Cisco and Apple are no longer approved suppliers to the Chinese government, as it seeks to restrict the reach of US IT companies in its domestic market.
While Cisco had 60 products approved for government use in 2014, they had all been removed from the list provided to state agencies by China’s Central Government Procurement Center (CGPC), according to Reuters.
Products from Apple, Citrix, and McAffee were also removed from the list. Meanwhile, overall the number of approved supplies has risen from just under 3,000 to almost 5,000.
In August 2014 the CGPC banned US-based Symantec and UK-based Kaspersky from government use.
According to The Washington Post the trade blockade could be a reaction to the PRISM surveillance programme being conducted by the US National Security Agency (NSA). Information about the programme, leaked as a series of documents stolen by former operative Ed Snowden, is a growing concern within China, which is reportedly being more vigilant about its need for “cyber-sovereignty.”

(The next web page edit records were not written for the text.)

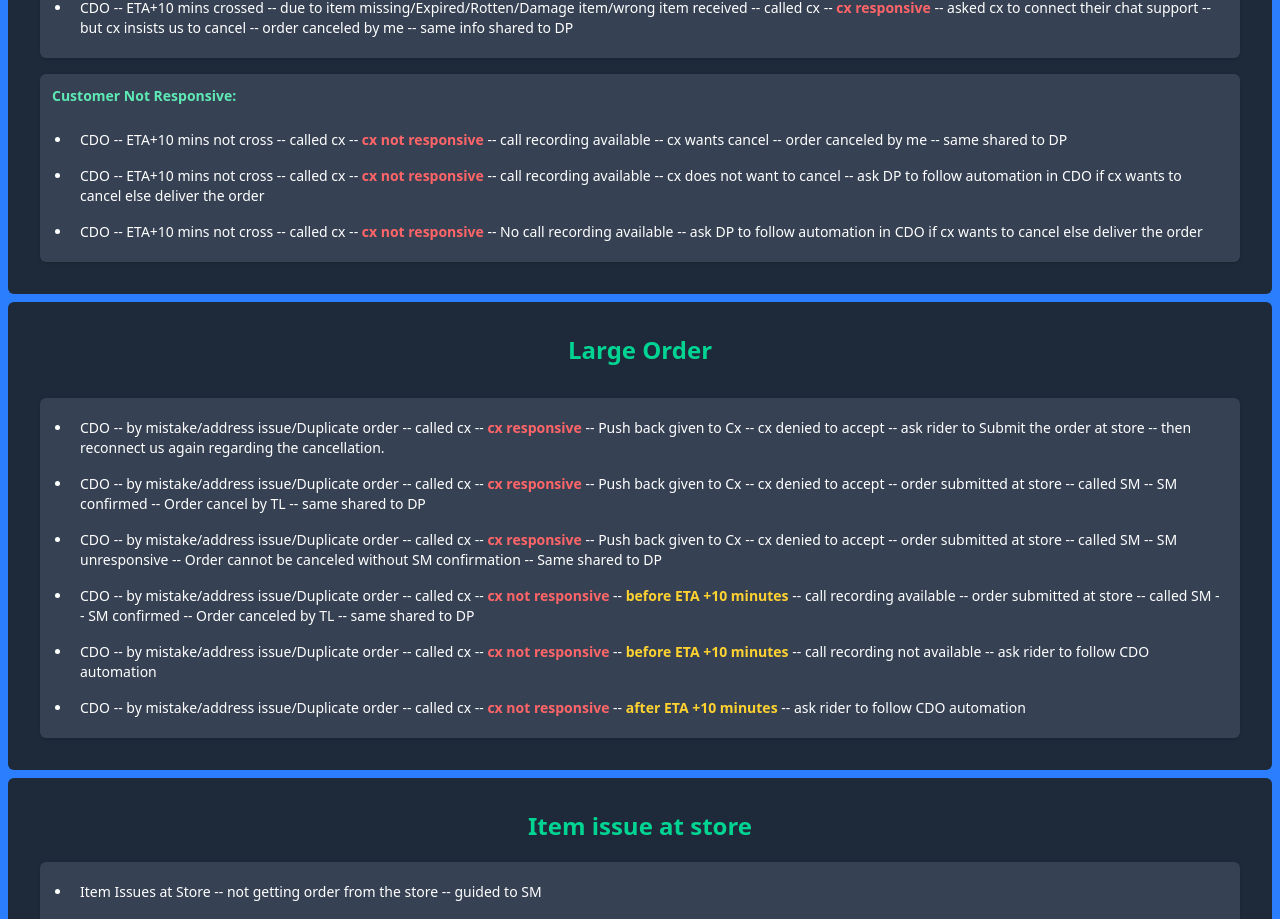
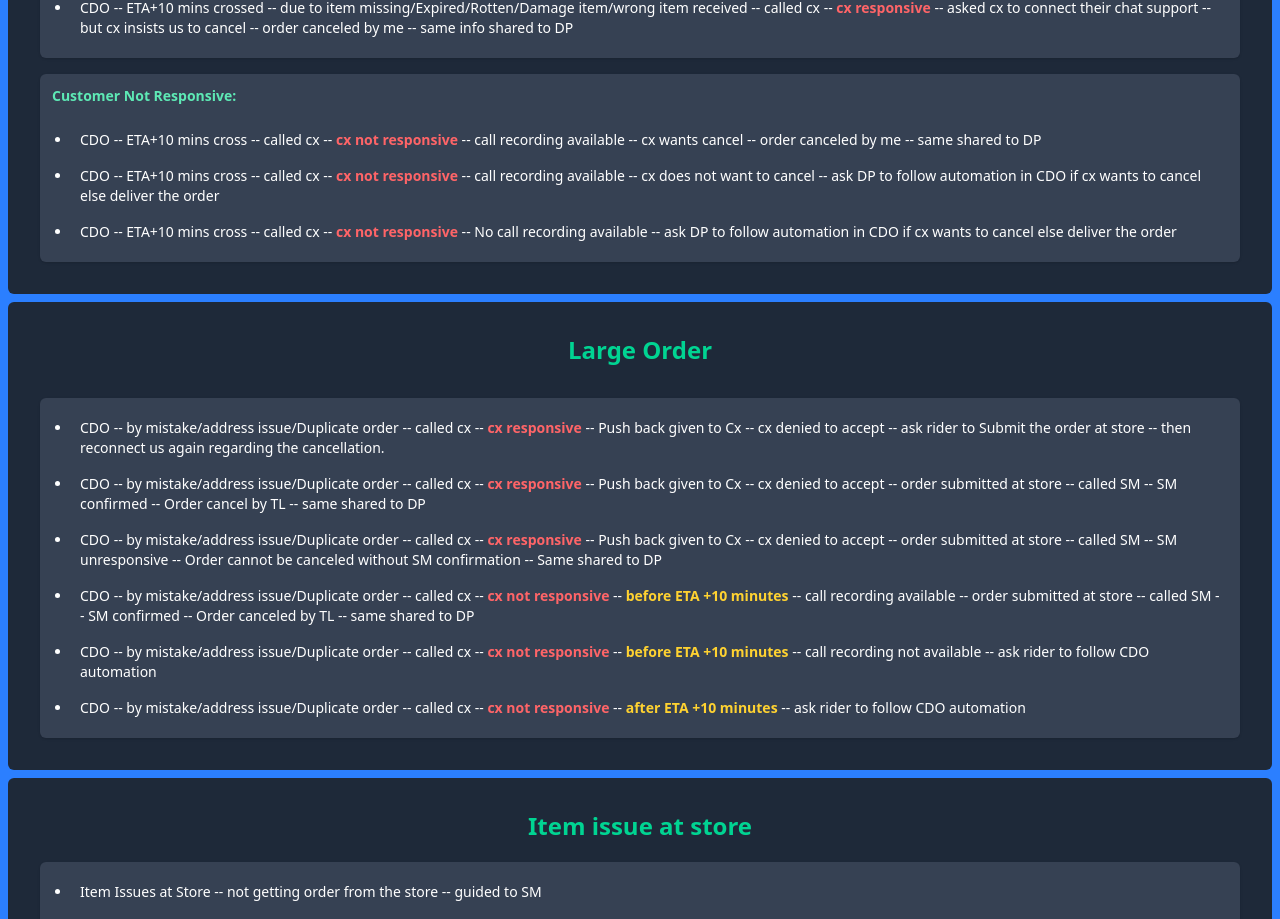
Before and after one commit to Code-with-Sahani/Blinket-DP, a React (Vite) app: page / in a window 1280 px wide. Shown: the part 3340-4259 px from the top of the page. Built offline with nearby package versions, Linux system fonts and the light colour scheme.

Commit message:
Update CDO.jsx

```diff
--- a/src/Components/CDO.jsx
+++ b/src/Components/CDO.jsx
@@ -77,9 +77,9 @@ const CDO = () => {
             <div className="p-3 bg-gray-700 rounded-md shadow">
                 <h3 className="text-md font-semibold text-emerald-300 mb-4">Customer Not Responsive:</h3>
                 <ul className="list-disc pl-5">
-                    <li className='p-2'>CDO -- ETA+10 mins not cross -- called cx -- <strong className='text-red-400'>cx not responsive</strong> -- call recording available -- cx wants cancel -- order canceled by me -- same shared to DP</li>
-                    <li className='p-2'>CDO -- ETA+10 mins not cross -- called cx -- <strong className='text-red-400'>cx not responsive</strong> -- call recording available -- cx does not want to cancel -- ask DP to follow automation in CDO if cx wants to cancel else deliver the order</li>
-                    <li className='p-2'>CDO -- ETA+10 mins not cross -- called cx -- <strong className='text-red-400'>cx not responsive</strong> -- No call recording available -- ask DP to follow automation in CDO if cx wants to cancel else deliver the order</li>
+                    <li className='p-2'>CDO -- ETA+10 mins cross -- called cx -- <strong className='text-red-400'>cx not responsive</strong> -- call recording available -- cx wants cancel -- order canceled by me -- same shared to DP</li>
+                    <li className='p-2'>CDO -- ETA+10 mins cross -- called cx -- <strong className='text-red-400'>cx not responsive</strong> -- call recording available -- cx does not want to cancel -- ask DP to follow automation in CDO if cx wants to cancel else deliver the order</li>
+                    <li className='p-2'>CDO -- ETA+10 mins cross -- called cx -- <strong className='text-red-400'>cx not responsive</strong> -- No call recording available -- ask DP to follow automation in CDO if cx wants to cancel else deliver the order</li>
                 </ul>
             </div>
             </div>
```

In January it was reported that Virtual Private Network (VPN) providers Astrill, StrongVPN and Golden Frog – which enabled Chinese citizens to freely access websites and apps blocked within the country – had faced severe disruptions as part of the Chinese government’s Internet censorship system, popularly known as the ‘Great Firewall’.
Previous government interference has led to complaints from Google, raids on Microsoft’s offices, investigation’s into the use of IBM servers by Chinese banks and restrictions placed on Dropbox and Gmail.
According to analyst firm IDC, the Chinese information and communications technology market is expected to be valued at $465 billion in 2015.
“There’s no doubt that the state-owned enterprise segment of the market has been favoring the local indigenous content,” one western IT company executive told Reuters.